By Maja Peirce
Feasting your eyes on the milky way has become a rare occurrence with Phoenix’s increasing light pollution. Despite our modern desire for security lights, and string light decorations, there are steps some are taking in conservation of the natural spectacle of Cave Creek’s dark skies.
On June 15, the Cave Creek Town Council voted unanimously to approve revisions and updates to the lighting ordinance for both residential and commercial zones. Councilman Bob Morris brought forth an agenda item amendment to include lower temperature bulbs throughout the town, down to a maximum of 2700 Kelvin which reduces the visible blue light. The amendment helps protect dark skies.
There was an exception for horse arenas, which can choose to use up to 3000 Kelvin.
“We recognize the sun looks red when it’s setting because red light gets through but if you look up at the sky during the day, it looks blue because blue light scatters. What we prefer, is light that kind of flows out into space like the red light does instead of scattering back to us the way the blue light tends to,” said Thomas McGuire, town councilman.
Other minor changes were incorporated such as an update from watts to lumens to measure how much light is being emitted.
“Lumens actually measure the amount of light rather than wattage which simply measures how much energy you’re putting in. The modern light bulbs are more efficient so you get more light for less electrical energy. So instead of measuring the electrical energy, we want to measure how much light they’re putting out,” said McGuire.
Cave Creek Dark Sky Initiative (CCDSI), founded by Bruce Arlen and Bob Hughes, gave an informational Light Survey presentation to the council. They randomly took Kelvin measurements from some of the town’s business district establishments with assistance from Craig and Jan Weaver. The survey was conducted on May 22 using a Asensetek Lighting Passport Spectrometer which measures the blue light spectrum, that produces glare, in the visible Kelvin temperature range. Additionally, shielding effectiveness was observed.

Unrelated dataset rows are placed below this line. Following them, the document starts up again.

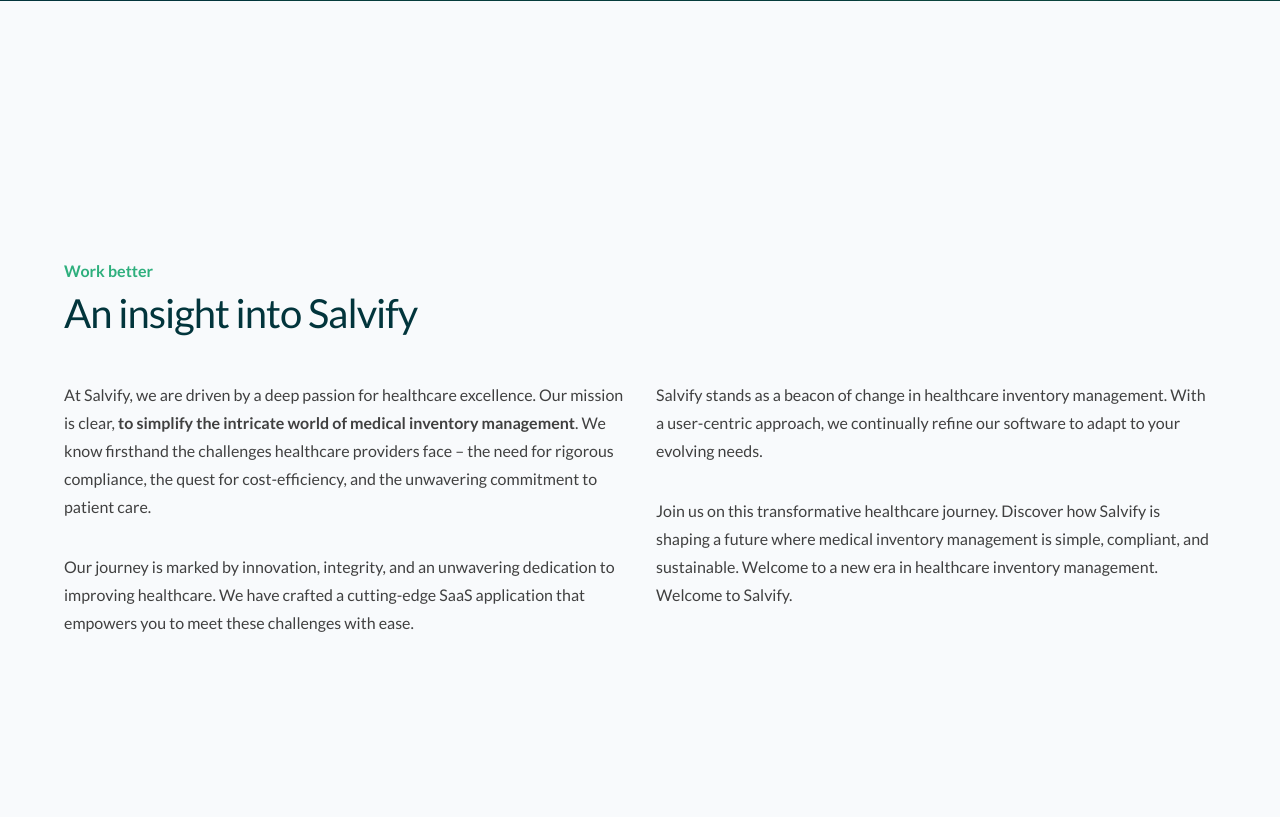
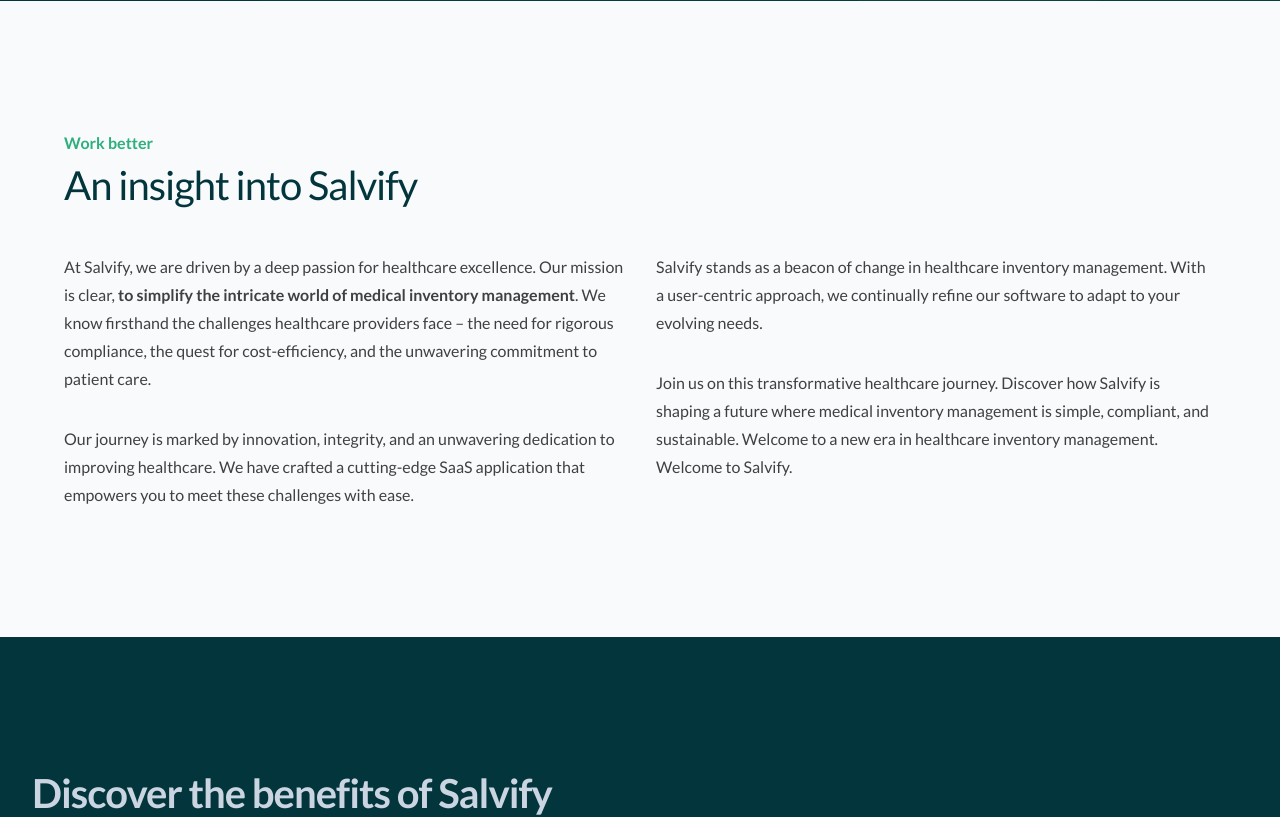
Before and after one commit to guybrown78/salvify-web, a Next.js app: page / in a window 1280 px wide. Shown: the part 3640-4457 px from the top of the page. Built offline with nearby package versions, Linux system fonts and the light colour scheme.

Commit message:
about us padding

```diff
--- a/src/components/About.jsx
+++ b/src/components/About.jsx
@@ -13,7 +13,7 @@
       <Container>
 
 
-			<div className="py-24 sm:py-32">
+
       <div className="mx-auto max-w-7xl px-6 lg:px-8">
         <div className="mx-auto max-w-2xl lg:mx-0 lg:max-w-none">
           <p className="text-base font-semibold leading-7 text-salvify-primary">Work better</p>
@@ -38,7 +38,7 @@
           </div>
 
         </div>
-      </div>
+
     </div>
 
 
```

“What we found was a surprising range from good to not so good lighting. Some lighting had blindingly high glare lights with ineffective shielding and high Kelvin temperatures over 4000K and 5000K with some bad shielding, while some had very good shielding, lower Kelvin temperatures or a mixture of both. This is actually good news though, because all the changes needed to flatten the Kelvin blue light curve or make shielding effective is easy, simple and inexpensive,” said Arlen.
According to Mr. Arlen, the typical first action to correct a lighting problem is, for example, one neighbor visiting another neighbor to inform them that their lights are unshielded and creating glare, or left on all night, which is reducing night sky viewing. If the neighbor is uncooperative then a complaint may be filed with the town marshall who would make a visit to try to resolve the issue.
“Enforcement of ordinances is a difficult issue especially when it comes to lighting because we really don’t want to have a heavy hand. If you use a heavy hand people are not doing it because they want dark skies they are doing it because they are trying to avoid a fine. That is not what we want. We want people to value the dark skies,” said McGuire.
CCDSI is looking for Cave Creek to become an official member of the International Dark-Sky Association (IDA) which has different requirements than the current town ordinances. While Cave Creek’s shielding requirement is more strict than the IDA requirement, CCDSI feels other parts of Cave Creek’s lighting ordinance should be more stringent to coincide with IDA requirements. Their first step in becoming a member of IDA was sending a formal proposal to mayor, Ernie Bunch, and the town manager, Carrie Dyrek, to form a Dark Sky & Lighting Committee. Quarterly meetings that consist of town residents, town staff and members of CCDSI would assemble to discuss all aspects of lighting to determine if Cave Creek wants to be an IDA certified community. Arlen and Hughes requested the committee be set up by September 1, 2020. Several members of the town council expressed their support including councilwoman Kathryn Royer and councilman Paul Diefenderfer.
“Cave Creek has a poor record of maintaining and sustaining certain ordinances and the IDA allows us to utilize a proven and solid framework to achieve a successful dark sky and light management program. It’s all about education and information leading to knowledgeable self-compliance which will help Cave Creek to be successful protecting our natural dark sky resources. People tend to want to do the right thing once they understand it. IDA is not a governmental agency and does no enforcement of its own. If Cave Creek should decide to apply for IDA certification and become one, there is no obligation or formal commitments other than our own desire, as a municipality, to remain a dark sky town. Again, it’s all about education.” said Arlen.